Continuing our punctuation review, today’s blog covers two more important marks, the apostrophe and quotation marks.
a. An apostrophe should be used in a contraction (the shortening of a word, syllable, or word group by omission of a sound or letter; see Webster’s Collegiate Dictionary, 11th Ed., p. 271), where a word is omitted.
don’t do it
we’ll do it
he’ll be there
you’ll be sorry
it’s all yours
b. Don’t use an apostrophe where personal pronouns form the possessive.
its, his, hers, ours, yours, theirs
c. Where nouns are concerned,
for nouns not ending in s add ‘s (men’s shoes)
for nouns ending in s add ‘ (ladies’ shoes)
d. For proper names ending in s (John Adams’ papers, Jones’ house, Morris’ book). When there is a possessive plural to write: we rode in the Adamses’ car to the Joneses’ house.
e. Where joint possession is involved, use an apostrophe only for the last name in the series. (Smith and Jones’ golf lessons are the best in the club).
f. For plurals of letters of the alphabet or numbers, add ‘s. (His 5’s and E’s are hard to recognize.)
a. Use quotation marks to enclose exact words of a direct quotation but not an indirect quotation.
Direct quotation – As they trudged up the hill Emily remarked, “What a beautiful view.”
Indirect quotation – It’s a beautiful view she said.
Single quotation marks are used to enclose a quotation within a quotation.
Joey laughed and said, “You may be right. But I remember Ben Franklin’s crack at the Continental Congress, ‘If we don’t hang together we’ll surely all hang separately.'”
Note that punctuation marks such as a period or comma go inside the closing quotation marks; colon and semi-colon are placed outside. Other marks such as an exclamation point, dash, or question mark are placed inside the quotation marks if they apply to the quotation alone; otherwise they are placed outside. Here are some examples:
Bruce yelled out as loud as he could, “Fore!”

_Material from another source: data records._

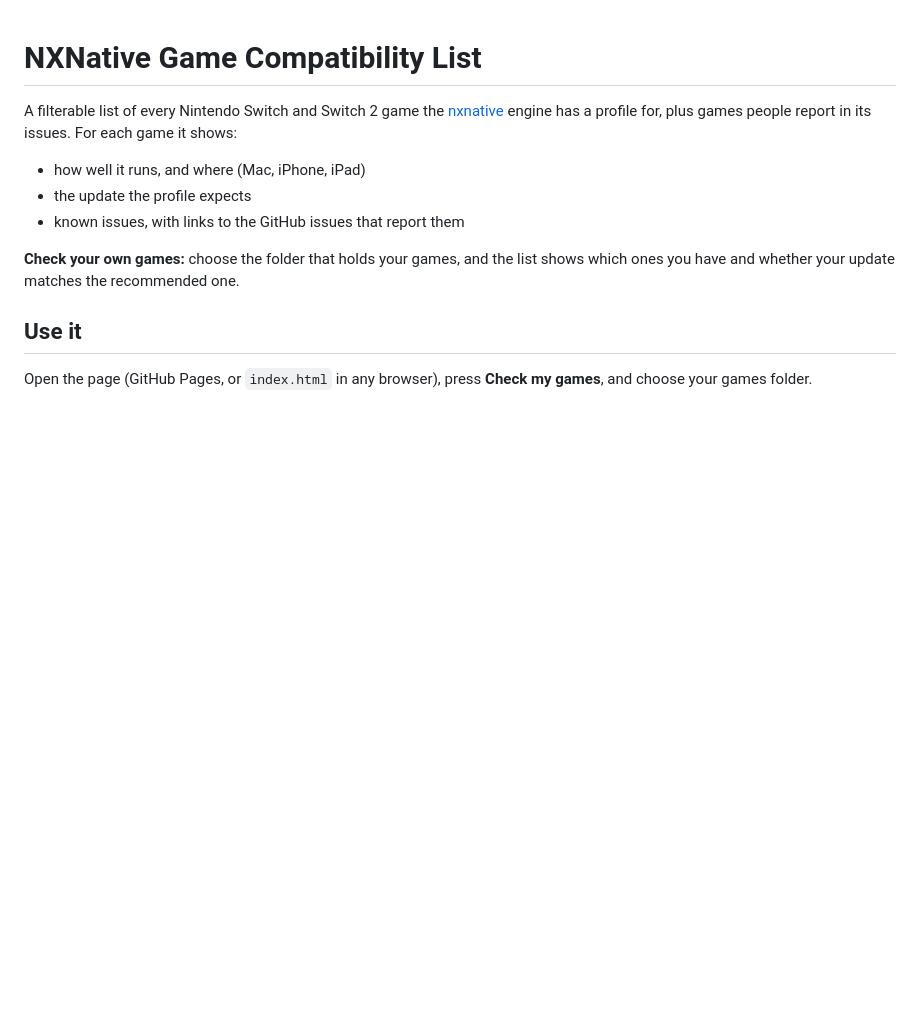
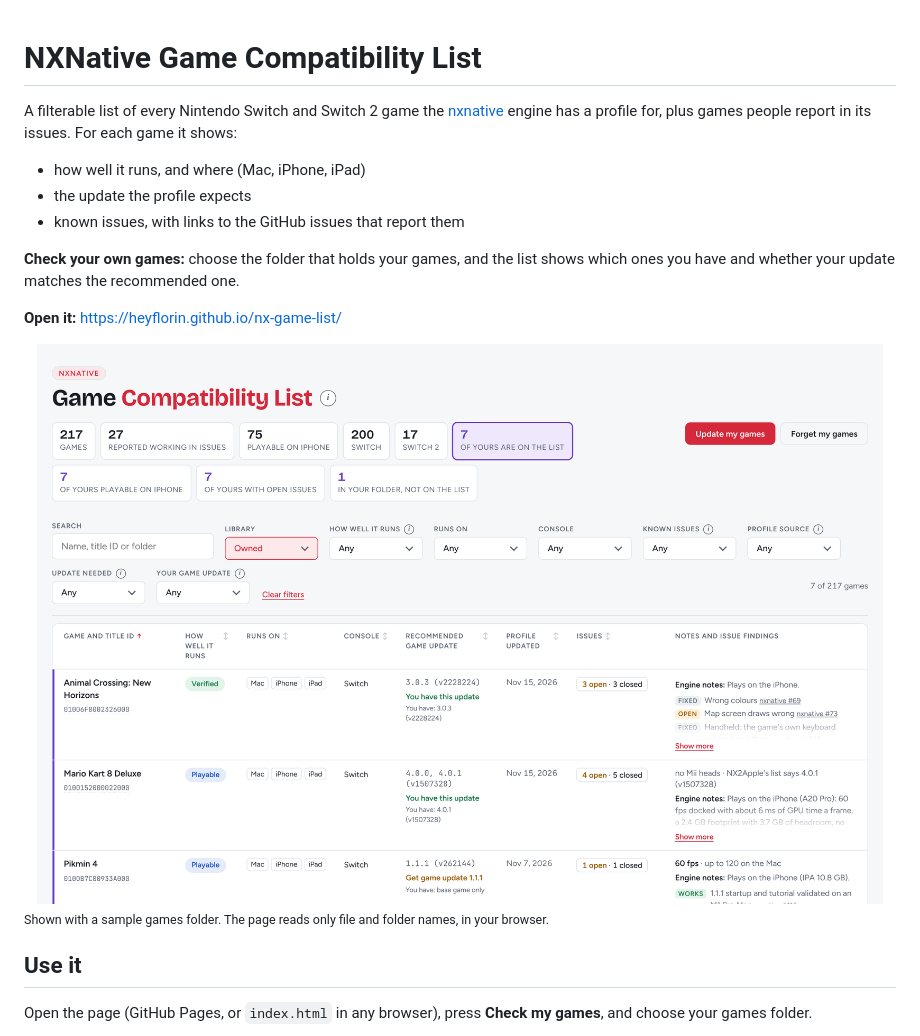
Before and after one commit to heyflorin/nx-game-list, a Markdown page: README.md, the part around the change. Drawn GitHub-style; pictures changed too: docs/screenshot-light.png (added); blank space fills up the shorter version.

```diff
--- a/README.md
+++ b/README.md
@@ -7,6 +7,15 @@ A filterable list of every Nintendo Switch and Switch 2 game the [nxnative](http
 - known issues, with links to the GitHub issues that report them
 
 **Check your own games:** choose the folder that holds your games, and the list shows which ones you have and whether your update matches the recommended one.
+
+**Open it:** https://heyflorin.github.io/nx-game-list/
+
+<picture>
+  <source media="(prefers-color-scheme: dark)" srcset="docs/screenshot-dark.png">
+  <img src="docs/screenshot-light.png" alt="The NXNative Game Compatibility List, with a sample games folder loaded and the &quot;of yours are on the list&quot; tile selected: Animal Crossing and Mario Kart 8 Deluxe show &quot;You have this update&quot;, and Pikmin 4 shows &quot;Get game update 1.1.1&quot;." width="100%">
+</picture>
+
+<sub>Shown with a sample games folder. The page reads only file and folder names, in your browser.</sub>
 
 ## Use it
 
```
Also changed, not shown: docs/screenshot-dark.png (added), 4 other files.
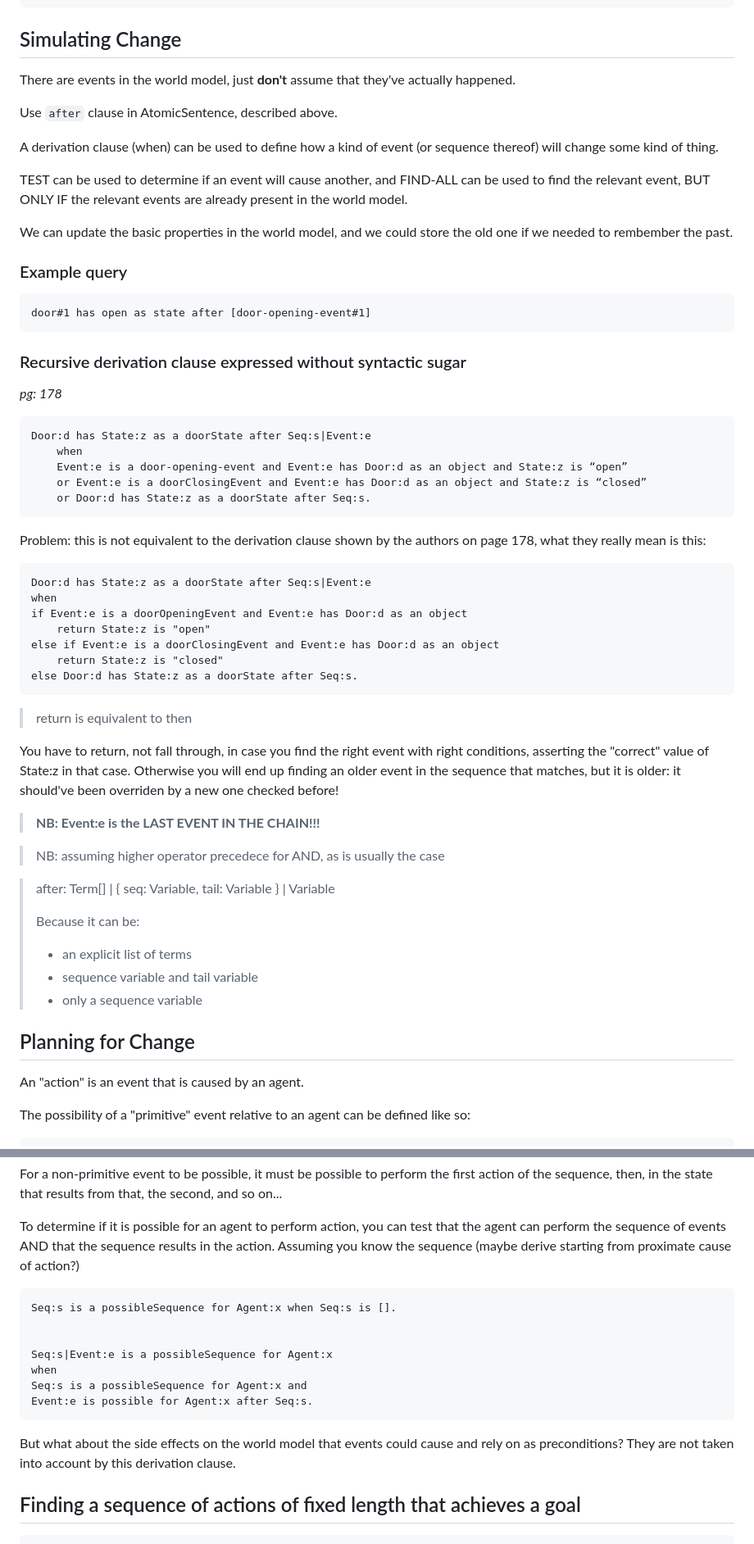
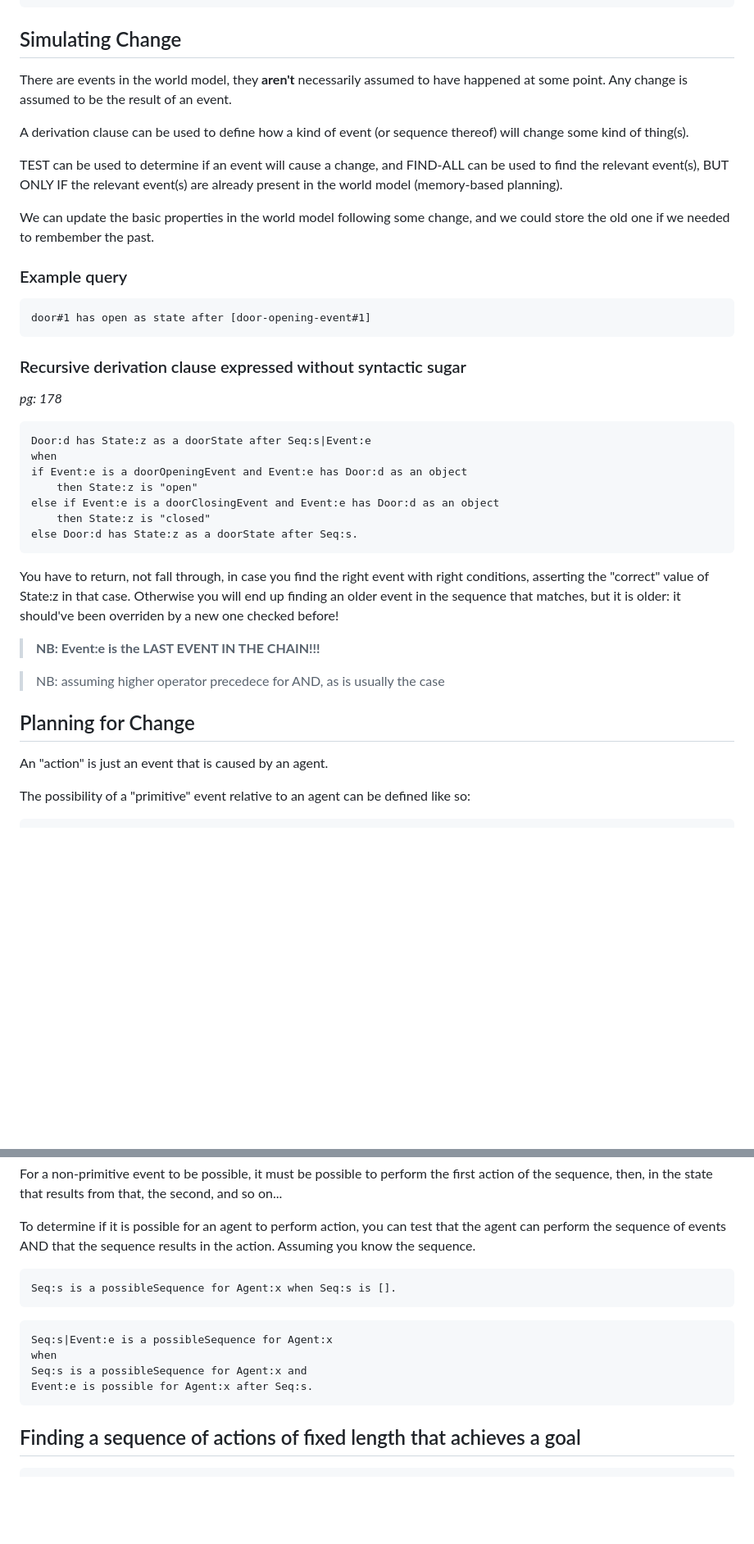
Before and after one commit to aiman-al-masoud/deixiscript, a Markdown page: src/machines-like-us/README.md, 2 parts joined by grey strips. Shown at 82% size. GitHub-like rendering; blank space fills up the shorter version.

Commit message:
notes...

````diff
--- a/src/machines-like-us/README.md
+++ b/src/machines-like-us/README.md
@@ -143,19 +151,15 @@ ancestor.
 
 ## Simulating Change
 
-There are events in the world model, just **don't** assume that they've actually
-happened.
+There are events in the world model, they **aren't** necessarily assumed to have happened at some point. Any change is assumed to be the result of an event.
 
-Use `after` clause in AtomicSentence, described above.
+A derivation clause can be used to define how a kind of event (or sequence thereof) will change some kind of thing(s).
 
-A derivation clause (when) can be used to define how a kind of event (or
-sequence thereof) will change some kind of thing.
+TEST can be used to determine if an event will cause a change, and FIND-ALL can
+be used to find the relevant event(s), BUT ONLY IF the relevant event(s) are already
+present in the world model (memory-based planning).
 
-TEST can be used to determine if an event will cause another, and FIND-ALL can
-be used to find the relevant event, BUT ONLY IF the relevant events are already
-present in the world model.
-
-We can update the basic properties in the world model, and we could store the
+We can update the basic properties in the world model following some change, and we could store the
 old one if we needed to rembember the past.
 
 ### Example query
@@ -170,26 +174,13 @@ _pg: 178_
 
 ```
 Door:d has State:z as a doorState after Seq:s|Event:e
-	when
-	Event:e is a door-opening-event and Event:e has Door:d as an object and State:z is “open”
-	or Event:e is a doorClosingEvent and Event:e has Door:d as an object and State:z is “closed”
-	or Door:d has State:z as a doorState after Seq:s.
-```
-
-Problem: this is not equivalent to the derivation clause shown by the authors on
-page 178, what they really mean is this:
-
-```
-Door:d has State:z as a doorState after Seq:s|Event:e
 when
 if Event:e is a doorOpeningEvent and Event:e has Door:d as an object
-	return State:z is "open"
+	then State:z is "open"
 else if Event:e is a doorClosingEvent and Event:e has Door:d as an object
-	return State:z is "closed"
+	then State:z is "closed"
 else Door:d has State:z as a doorState after Seq:s.
 ```
-
-> return is equivalent to then
 
 You have to return, not fall through, in case you find the right event with
 right conditions, asserting the "correct" value of State:z in that case.
@@ -200,17 +191,9 @@ but it is older: it should've been overriden by a new one checked before!
 
 > NB: assuming higher operator precedece for AND, as is usually the case
 
-> after: Term[] | { seq: Variable, tail: Variable } | Variable
->
-> Because it can be:
->
-> - an explicit list of terms
-> - sequence variable and tail variable
-> - only a sequence variable
-
 ## Planning for Change
 
-An "action" is an event that is caused by an agent.
+An "action" is just an event that is caused by an agent.
 
 The possibility of a "primitive" event relative to an agent can be defined like
 so:
@@ -234,22 +217,18 @@ second, and so on...
 
 To determine if it is possible for an agent to perform action, you can test that
 the agent can perform the sequence of events AND that the sequence results in
-the action. Assuming you know the sequence (maybe derive starting from proximate
-cause of action?)
+the action. Assuming you know the sequence.
 
 ```
 Seq:s is a possibleSequence for Agent:x when Seq:s is [].
+```
 
-
+```
 Seq:s|Event:e is a possibleSequence for Agent:x
 when
 Seq:s is a possibleSequence for Agent:x and
 Event:e is possible for Agent:x after Seq:s.
 ```
-
-But what about the side effects on the world model that events could cause and
-rely on as preconditions? They are not taken into account by this derivation
-clause.
 
 ## Finding a sequence of actions of fixed length that achieves a goal
 
````
Also changed, not shown: other parts of src/machines-like-us/README.md (+16 -8 lines).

The trouble with Dickson is that he thinks he’s General Patton when he shouts “Let’s go now!”
Donna inquired anxiously, “Do you think we’ll ever get out of here?”
The list was posted conspicuously, listing the “household grievances” as follows: dirty floor, clothes strewn around, unwashed windows, and unmade beds.
Whoever wrote that the U.S. Government should be run “like a business,” including a president with “business experience,” and an “experienced board of directors,” was absolutely right.
Jack hit the nail on the head when he said, “What made this country great is one thing and one thing only: free enterprise!”
Note: The next blog will be posted on Friday, May 25, and will commemorate Memorial Day. The subject will be Antietam, the bloodiest day in American history.
Copyright© 2012. Arnold G. Regardie. All rights reserved.
Published 5/18/12. 485 words.